** Played one game each at Maryland SoccerPlex and Navy-Marine Corps Memorial Stadium in 2018
*** Played one game at Olympic Stadium in 2018
Top 10 Crowds in the U.S. in 2019
72,548: Galaxy at Atlanta United (MLS)
70,788: Mexico vs. Costa in Houston (Gold Cup)
70,382: FC Cincinnati at Atlanta United (MLS)
68,152: Orlando City at Atlanta United (MLS)
68,077: NY Red Bulls at Atlanta United (MLS)
68,046: Columbus at Atlanta United (MLS)
67,502: Chicago at Atlanta United (MLS)
65,527: Mexico vs. Cuba at the Rose Bowl (Gold Cup)
65,232: Brazil vs. Colombia in Miami Shores, FL (international friendly)
64,128: Mexico vs. Haiti in Glendale, AZ (Gold Cup)
Source: Soccer America
The Mersey beat
The FIFA international break may do what no Premier League team has been able to manage this season and that’s trip up Liverpool, which returns to domestic competition Sunday perfect through eight games.
The Reds, who will play Manchester United next weekend, had 17 players called up by their national teams during the break with Brazilians Roberto Firmino and Fabinho and Senegal’s Sadio Mane have the longest trips, traveling to Singapore where their teams met in a friendly last week. (Firmino scored in a 1-1 draw.)

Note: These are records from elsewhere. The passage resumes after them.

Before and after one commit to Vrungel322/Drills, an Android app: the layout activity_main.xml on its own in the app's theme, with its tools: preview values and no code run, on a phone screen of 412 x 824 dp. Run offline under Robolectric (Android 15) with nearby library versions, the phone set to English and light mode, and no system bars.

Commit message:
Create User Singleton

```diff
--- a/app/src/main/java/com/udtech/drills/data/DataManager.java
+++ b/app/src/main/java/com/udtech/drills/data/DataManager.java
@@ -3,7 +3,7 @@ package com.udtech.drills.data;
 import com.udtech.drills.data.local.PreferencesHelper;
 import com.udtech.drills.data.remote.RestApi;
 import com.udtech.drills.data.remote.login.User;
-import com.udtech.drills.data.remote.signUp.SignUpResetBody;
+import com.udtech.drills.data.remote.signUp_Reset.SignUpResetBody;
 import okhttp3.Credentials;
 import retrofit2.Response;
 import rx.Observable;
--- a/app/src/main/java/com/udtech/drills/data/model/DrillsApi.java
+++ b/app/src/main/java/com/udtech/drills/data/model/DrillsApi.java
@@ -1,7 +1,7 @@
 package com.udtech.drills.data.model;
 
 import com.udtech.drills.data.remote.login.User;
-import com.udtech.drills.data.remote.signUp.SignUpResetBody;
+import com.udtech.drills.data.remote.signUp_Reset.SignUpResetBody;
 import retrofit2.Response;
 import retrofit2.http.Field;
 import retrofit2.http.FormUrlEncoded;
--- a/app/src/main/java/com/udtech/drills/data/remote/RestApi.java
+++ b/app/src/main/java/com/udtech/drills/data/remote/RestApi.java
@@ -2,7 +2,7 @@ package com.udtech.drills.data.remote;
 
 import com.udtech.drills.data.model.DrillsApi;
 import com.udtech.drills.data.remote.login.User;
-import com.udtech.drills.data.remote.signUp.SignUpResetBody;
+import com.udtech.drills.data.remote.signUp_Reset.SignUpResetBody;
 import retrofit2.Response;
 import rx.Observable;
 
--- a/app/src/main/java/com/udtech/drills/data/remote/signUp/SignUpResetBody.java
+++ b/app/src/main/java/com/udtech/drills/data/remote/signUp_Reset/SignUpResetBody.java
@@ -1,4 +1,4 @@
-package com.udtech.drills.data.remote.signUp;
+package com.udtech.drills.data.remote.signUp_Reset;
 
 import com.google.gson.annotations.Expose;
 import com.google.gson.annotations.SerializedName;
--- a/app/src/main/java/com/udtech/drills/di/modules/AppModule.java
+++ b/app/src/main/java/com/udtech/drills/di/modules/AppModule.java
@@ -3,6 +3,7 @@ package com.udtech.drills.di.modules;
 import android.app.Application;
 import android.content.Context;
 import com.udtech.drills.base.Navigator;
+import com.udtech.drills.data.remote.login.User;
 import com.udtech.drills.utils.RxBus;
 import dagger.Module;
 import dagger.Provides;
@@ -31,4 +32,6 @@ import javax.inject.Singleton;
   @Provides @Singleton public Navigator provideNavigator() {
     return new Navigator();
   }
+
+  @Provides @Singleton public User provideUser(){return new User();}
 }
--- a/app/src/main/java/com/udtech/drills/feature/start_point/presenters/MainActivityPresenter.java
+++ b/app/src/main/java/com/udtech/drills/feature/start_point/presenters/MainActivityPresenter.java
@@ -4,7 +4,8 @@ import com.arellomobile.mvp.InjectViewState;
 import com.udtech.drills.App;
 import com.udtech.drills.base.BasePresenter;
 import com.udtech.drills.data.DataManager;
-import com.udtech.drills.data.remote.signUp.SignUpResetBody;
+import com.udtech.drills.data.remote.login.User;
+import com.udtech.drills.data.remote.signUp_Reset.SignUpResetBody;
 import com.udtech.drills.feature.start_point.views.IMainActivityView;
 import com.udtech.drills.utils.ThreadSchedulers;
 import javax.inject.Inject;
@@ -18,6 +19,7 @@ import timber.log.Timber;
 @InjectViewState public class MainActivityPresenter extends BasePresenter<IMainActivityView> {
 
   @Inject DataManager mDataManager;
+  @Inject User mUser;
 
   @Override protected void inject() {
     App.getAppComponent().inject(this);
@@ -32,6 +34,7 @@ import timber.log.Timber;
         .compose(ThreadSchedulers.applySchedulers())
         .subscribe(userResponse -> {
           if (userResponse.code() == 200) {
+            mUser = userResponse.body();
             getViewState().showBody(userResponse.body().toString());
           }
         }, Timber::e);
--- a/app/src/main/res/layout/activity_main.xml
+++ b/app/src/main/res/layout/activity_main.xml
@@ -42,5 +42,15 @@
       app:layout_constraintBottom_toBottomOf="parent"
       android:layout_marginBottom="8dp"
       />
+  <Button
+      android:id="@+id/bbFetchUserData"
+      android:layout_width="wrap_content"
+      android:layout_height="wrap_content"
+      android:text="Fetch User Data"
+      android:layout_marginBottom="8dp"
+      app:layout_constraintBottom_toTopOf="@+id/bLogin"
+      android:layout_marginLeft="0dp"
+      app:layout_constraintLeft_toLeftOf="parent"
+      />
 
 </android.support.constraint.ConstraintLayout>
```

Liverpool has won 17 consecutive Premier League games dating to last season, leaving it one short of Manchester City’s two-season-old record of 18 wins in a row. It can match that at Old Trafford on Sunday but that may be a tall order since the Reds haven’t won there since 2014.
The defending Champions League winners are already a whopping eight points clear of second-place City (5-2-1), the two-time defending league champions. And while it’s not unusual to see those two teams atop the table, it’s not as common to see Leicester City (4-2-2), Crystal Palace (4-2-2), Burnley (3-2-3) and West Ham (3-2-3) taking up half the spots in the top eight.
Meanwhile Tottenham (3-3-2), a European finalist last spring, has lost as many as it has won – and that doesn’t include a 7-2 home drubbing by Bayern Munich in Champions League group play. That has Spurs coach Mauricio Pochettino, among the longest-tenured Premier League managers, on the hot seat.
And then there’s Everton, Liverpool’s next-door neighbor. The Toffees were last relegated in 1951 but at 2-5-1 they’re in the drop zone now, standing 18th with seven points after eight games.
“If we are talking strictly about talent and skill, nobody surpasses Ronaldo.”
Jose Mourinho, shunning Lionel Messi and Cristiano Ronaldo to pick two-time World Cup champion Ronaldo Luis Nazario de Lima of Brazil as the greatest soccer player he has ever seen
Until next time